EXERCISE AIM:
What lines in the listing below hold the string "block"? Please copy them out.

DATA IN THIS EXERCISE:
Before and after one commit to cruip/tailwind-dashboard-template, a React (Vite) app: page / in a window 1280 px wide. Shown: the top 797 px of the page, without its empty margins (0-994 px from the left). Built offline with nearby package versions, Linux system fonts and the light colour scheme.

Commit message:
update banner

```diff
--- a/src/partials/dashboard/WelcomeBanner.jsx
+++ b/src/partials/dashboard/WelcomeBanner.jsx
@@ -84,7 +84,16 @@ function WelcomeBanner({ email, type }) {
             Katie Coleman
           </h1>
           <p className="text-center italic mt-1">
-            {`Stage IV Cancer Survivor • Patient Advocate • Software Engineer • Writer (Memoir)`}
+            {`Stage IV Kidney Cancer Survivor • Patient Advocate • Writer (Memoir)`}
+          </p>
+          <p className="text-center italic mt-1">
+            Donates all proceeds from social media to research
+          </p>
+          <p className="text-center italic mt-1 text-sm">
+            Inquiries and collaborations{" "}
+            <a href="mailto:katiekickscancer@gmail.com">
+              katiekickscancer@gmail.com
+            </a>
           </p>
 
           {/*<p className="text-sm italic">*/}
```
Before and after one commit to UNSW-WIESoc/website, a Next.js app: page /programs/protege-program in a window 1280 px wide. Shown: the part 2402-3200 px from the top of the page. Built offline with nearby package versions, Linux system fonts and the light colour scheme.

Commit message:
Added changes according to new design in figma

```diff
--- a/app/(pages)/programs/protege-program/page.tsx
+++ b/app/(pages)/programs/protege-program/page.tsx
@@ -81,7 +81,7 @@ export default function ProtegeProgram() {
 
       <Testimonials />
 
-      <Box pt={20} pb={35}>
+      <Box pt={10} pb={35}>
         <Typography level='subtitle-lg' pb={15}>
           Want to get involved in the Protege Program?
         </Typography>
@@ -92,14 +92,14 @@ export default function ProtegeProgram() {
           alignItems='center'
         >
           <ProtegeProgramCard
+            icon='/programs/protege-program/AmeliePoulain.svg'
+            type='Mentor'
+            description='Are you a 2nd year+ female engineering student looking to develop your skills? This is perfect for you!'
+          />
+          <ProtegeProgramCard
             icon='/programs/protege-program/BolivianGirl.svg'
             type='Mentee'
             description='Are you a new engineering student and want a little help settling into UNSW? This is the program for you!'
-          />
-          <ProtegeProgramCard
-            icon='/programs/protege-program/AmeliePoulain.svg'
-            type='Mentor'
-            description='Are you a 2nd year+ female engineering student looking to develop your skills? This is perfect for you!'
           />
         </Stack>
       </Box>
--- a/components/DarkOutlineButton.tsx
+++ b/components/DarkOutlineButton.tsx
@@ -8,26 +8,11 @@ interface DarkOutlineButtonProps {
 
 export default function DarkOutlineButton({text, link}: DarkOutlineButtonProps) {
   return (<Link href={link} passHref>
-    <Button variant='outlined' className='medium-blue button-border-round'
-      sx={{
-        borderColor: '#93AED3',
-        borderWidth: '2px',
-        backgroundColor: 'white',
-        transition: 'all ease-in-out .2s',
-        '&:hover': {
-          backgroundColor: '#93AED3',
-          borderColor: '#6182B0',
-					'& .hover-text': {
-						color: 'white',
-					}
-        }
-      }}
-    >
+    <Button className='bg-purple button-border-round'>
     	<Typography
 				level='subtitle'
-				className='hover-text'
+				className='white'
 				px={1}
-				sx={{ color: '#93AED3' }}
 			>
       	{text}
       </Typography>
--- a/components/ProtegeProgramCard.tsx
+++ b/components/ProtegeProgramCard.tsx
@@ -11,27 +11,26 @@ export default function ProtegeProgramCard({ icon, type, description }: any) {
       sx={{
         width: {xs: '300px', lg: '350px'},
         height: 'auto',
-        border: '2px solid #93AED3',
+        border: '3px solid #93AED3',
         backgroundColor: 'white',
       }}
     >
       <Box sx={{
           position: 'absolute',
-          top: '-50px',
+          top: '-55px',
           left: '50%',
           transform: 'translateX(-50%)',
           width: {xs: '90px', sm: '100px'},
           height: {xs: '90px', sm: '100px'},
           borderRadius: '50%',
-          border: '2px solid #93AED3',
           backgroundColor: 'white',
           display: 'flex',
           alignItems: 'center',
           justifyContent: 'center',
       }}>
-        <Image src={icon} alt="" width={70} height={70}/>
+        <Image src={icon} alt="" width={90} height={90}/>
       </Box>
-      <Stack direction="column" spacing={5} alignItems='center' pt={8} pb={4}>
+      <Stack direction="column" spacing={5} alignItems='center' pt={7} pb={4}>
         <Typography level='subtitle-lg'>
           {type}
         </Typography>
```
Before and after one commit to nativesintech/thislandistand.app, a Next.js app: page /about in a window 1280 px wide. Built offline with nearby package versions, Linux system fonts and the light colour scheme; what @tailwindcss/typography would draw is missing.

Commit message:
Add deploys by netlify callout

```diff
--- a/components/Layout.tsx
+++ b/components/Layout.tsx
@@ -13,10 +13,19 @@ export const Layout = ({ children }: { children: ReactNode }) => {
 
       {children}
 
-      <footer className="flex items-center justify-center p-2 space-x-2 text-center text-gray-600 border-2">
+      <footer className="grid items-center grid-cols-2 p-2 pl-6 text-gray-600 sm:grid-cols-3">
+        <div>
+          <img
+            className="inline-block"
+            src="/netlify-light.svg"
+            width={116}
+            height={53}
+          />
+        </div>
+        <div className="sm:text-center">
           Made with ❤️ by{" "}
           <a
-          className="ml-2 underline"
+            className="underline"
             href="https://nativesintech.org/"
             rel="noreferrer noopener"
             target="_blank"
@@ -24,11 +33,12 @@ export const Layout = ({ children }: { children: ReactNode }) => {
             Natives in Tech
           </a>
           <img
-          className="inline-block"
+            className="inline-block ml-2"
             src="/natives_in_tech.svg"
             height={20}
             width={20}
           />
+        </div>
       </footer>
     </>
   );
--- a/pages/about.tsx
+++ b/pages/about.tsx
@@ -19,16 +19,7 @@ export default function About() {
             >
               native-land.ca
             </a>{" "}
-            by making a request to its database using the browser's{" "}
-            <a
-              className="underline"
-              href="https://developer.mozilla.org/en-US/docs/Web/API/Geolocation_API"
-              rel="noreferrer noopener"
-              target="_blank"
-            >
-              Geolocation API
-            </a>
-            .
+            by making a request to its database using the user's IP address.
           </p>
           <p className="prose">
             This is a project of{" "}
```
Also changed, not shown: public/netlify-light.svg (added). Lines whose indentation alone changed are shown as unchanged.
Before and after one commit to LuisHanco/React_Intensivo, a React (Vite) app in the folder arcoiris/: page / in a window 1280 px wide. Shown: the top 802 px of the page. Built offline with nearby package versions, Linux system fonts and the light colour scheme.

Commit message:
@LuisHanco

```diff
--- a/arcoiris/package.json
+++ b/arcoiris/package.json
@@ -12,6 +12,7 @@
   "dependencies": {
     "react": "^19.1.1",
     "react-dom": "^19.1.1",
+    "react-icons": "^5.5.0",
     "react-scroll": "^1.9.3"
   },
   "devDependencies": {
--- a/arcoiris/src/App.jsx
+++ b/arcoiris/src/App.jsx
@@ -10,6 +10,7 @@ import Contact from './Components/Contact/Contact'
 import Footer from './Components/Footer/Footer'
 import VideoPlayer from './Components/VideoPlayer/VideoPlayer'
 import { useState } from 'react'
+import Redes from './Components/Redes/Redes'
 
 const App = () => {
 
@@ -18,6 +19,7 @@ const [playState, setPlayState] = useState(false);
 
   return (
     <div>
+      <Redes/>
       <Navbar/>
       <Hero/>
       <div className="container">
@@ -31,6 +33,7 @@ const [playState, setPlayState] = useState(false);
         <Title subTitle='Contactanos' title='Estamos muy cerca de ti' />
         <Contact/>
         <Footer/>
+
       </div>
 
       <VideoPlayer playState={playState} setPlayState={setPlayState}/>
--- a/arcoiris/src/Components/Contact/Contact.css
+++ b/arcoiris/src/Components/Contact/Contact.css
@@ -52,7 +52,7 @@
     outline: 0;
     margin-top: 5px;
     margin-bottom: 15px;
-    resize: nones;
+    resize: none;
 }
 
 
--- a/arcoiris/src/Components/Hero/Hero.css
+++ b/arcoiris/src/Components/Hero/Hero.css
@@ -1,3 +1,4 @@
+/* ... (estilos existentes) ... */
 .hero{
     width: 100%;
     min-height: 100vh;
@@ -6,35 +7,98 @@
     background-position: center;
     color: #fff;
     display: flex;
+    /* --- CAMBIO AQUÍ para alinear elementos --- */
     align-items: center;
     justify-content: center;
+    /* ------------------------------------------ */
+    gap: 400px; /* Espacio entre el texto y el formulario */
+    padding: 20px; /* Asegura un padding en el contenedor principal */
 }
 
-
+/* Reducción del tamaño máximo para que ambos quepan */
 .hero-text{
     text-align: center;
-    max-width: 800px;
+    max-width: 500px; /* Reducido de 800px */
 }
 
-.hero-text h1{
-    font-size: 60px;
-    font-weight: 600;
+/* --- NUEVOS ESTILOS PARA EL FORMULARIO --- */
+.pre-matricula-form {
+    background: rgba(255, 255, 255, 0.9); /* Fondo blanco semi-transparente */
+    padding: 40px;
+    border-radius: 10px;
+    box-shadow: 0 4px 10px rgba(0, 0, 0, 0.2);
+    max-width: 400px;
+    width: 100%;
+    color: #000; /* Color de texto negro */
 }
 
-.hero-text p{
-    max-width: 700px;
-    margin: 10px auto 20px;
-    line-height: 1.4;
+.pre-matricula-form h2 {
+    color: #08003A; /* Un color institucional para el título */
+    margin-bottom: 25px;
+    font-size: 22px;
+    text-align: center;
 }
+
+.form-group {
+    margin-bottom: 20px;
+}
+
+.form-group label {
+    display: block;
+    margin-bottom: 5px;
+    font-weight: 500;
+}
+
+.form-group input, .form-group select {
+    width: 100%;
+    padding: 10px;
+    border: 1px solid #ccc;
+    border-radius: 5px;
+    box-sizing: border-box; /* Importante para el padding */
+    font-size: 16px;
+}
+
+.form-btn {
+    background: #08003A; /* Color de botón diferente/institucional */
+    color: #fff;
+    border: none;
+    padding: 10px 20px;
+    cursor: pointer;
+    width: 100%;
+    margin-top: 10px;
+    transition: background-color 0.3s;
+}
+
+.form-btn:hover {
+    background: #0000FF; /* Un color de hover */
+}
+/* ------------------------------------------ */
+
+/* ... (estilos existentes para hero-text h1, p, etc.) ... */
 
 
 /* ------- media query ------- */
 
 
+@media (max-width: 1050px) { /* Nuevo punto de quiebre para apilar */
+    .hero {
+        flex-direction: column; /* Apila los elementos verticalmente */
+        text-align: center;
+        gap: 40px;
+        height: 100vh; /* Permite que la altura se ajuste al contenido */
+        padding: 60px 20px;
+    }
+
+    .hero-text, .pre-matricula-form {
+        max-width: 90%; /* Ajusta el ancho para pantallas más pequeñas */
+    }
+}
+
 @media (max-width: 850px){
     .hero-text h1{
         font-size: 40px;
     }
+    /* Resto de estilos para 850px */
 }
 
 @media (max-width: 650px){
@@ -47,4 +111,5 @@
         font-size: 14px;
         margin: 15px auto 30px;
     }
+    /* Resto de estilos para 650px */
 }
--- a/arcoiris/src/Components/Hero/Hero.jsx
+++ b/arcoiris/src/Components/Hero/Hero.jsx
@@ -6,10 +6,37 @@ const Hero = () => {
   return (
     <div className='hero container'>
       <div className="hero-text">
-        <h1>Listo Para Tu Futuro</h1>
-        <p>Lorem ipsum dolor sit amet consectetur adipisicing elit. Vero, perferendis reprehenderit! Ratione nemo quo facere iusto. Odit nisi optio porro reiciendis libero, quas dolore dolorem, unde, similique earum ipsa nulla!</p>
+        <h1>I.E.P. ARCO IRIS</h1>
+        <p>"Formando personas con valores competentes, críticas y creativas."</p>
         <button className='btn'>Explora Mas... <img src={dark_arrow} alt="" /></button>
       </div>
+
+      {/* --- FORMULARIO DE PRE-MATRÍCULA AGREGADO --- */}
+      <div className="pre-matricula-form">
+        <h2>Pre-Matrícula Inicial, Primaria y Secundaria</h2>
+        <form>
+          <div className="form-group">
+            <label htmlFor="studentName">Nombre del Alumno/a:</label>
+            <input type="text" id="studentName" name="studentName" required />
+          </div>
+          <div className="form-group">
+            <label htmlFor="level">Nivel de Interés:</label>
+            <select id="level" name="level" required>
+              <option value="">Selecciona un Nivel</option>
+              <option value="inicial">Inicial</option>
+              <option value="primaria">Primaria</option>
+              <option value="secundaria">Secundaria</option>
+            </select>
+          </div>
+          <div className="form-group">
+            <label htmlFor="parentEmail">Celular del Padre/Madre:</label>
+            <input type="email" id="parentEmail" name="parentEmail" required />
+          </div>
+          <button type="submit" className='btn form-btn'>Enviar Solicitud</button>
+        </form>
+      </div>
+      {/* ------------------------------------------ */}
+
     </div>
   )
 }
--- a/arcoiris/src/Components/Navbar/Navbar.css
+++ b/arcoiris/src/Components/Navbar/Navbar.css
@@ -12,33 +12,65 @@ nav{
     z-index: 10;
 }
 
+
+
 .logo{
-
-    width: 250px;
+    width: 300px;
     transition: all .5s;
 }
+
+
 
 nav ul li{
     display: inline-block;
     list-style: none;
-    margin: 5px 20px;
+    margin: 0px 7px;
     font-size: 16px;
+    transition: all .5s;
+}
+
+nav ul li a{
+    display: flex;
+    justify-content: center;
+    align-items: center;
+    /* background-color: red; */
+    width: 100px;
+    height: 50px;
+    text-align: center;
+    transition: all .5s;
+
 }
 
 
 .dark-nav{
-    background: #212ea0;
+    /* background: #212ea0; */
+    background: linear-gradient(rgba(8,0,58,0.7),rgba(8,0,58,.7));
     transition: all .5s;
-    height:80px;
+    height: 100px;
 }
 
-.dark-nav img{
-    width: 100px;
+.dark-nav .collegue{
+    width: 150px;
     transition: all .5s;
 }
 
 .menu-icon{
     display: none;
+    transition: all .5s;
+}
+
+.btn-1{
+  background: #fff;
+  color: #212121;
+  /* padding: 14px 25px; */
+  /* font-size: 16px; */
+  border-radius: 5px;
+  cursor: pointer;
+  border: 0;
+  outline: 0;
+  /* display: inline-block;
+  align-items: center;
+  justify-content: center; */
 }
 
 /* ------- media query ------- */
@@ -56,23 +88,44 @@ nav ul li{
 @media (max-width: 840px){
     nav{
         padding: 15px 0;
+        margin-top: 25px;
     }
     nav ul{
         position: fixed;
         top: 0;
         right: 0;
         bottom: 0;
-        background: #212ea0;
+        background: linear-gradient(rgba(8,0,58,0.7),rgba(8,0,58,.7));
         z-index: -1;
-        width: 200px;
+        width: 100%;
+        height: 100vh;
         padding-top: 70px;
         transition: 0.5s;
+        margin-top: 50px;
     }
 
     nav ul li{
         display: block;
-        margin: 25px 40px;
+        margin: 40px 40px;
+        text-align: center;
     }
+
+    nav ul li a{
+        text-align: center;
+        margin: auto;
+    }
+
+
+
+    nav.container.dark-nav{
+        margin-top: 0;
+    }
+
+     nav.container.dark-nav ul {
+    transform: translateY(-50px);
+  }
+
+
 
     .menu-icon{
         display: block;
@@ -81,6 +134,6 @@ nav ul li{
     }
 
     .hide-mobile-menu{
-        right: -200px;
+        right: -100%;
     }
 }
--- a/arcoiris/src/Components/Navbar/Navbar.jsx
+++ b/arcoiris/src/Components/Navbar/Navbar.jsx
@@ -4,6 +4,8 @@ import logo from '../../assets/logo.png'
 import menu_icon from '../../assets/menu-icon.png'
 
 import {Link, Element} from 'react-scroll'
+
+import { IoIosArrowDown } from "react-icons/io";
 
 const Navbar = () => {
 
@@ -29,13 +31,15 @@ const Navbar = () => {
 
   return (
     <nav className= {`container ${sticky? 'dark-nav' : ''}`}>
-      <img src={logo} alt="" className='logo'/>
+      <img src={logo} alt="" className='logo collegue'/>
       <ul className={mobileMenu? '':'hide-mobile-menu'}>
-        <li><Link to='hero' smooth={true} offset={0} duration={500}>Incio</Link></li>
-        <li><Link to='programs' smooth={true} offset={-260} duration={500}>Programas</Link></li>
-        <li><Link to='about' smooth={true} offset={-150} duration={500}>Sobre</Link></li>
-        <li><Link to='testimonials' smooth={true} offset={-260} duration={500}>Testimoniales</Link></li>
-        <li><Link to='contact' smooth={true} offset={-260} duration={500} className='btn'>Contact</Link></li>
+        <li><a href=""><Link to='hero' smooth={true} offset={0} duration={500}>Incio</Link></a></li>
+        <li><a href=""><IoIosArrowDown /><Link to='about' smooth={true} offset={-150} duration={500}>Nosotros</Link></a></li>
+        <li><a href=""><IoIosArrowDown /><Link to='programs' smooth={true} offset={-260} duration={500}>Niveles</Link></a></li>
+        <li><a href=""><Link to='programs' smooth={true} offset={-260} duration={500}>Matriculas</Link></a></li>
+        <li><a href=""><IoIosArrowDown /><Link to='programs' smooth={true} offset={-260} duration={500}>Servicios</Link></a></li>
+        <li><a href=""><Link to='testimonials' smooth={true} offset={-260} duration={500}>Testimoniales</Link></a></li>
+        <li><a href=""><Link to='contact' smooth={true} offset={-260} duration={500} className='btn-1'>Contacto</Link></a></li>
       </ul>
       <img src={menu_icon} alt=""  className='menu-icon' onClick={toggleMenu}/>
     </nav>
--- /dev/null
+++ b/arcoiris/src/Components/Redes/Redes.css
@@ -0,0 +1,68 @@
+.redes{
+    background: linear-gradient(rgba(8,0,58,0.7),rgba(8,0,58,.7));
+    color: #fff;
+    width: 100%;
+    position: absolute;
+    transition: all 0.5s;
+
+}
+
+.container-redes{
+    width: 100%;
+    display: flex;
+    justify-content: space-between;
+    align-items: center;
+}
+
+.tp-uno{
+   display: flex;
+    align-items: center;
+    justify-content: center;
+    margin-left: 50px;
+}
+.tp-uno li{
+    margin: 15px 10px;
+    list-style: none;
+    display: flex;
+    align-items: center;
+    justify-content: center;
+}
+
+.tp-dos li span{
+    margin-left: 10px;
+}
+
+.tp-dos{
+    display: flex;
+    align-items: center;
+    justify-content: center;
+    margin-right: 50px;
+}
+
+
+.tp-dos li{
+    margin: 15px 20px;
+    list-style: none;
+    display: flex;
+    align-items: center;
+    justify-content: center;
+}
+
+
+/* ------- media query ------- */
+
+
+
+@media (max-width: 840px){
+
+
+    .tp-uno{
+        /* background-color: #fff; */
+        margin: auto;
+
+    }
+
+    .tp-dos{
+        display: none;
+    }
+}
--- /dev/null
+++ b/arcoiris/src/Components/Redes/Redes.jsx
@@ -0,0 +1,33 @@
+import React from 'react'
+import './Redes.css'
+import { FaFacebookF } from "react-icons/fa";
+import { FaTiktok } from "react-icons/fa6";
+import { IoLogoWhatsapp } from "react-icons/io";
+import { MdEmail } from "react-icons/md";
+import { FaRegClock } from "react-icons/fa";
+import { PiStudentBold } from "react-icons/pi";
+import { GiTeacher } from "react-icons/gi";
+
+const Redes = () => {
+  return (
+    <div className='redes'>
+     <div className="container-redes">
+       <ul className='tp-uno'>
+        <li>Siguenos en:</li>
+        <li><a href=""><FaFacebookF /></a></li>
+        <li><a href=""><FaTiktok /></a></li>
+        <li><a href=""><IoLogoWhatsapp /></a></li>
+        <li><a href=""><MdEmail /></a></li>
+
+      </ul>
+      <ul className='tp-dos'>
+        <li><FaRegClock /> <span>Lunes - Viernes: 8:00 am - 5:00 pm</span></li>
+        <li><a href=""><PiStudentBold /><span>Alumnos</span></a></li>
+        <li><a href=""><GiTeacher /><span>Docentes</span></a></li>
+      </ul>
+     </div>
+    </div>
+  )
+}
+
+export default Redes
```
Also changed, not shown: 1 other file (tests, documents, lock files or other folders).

REPLY TO THE TASK:
+            className="inline-block"
-          className="inline-block"
+            className="inline-block ml-2"
+    display: block;
     display: inline-block;
+  /* display: inline-block;
         display: block;
         display: block;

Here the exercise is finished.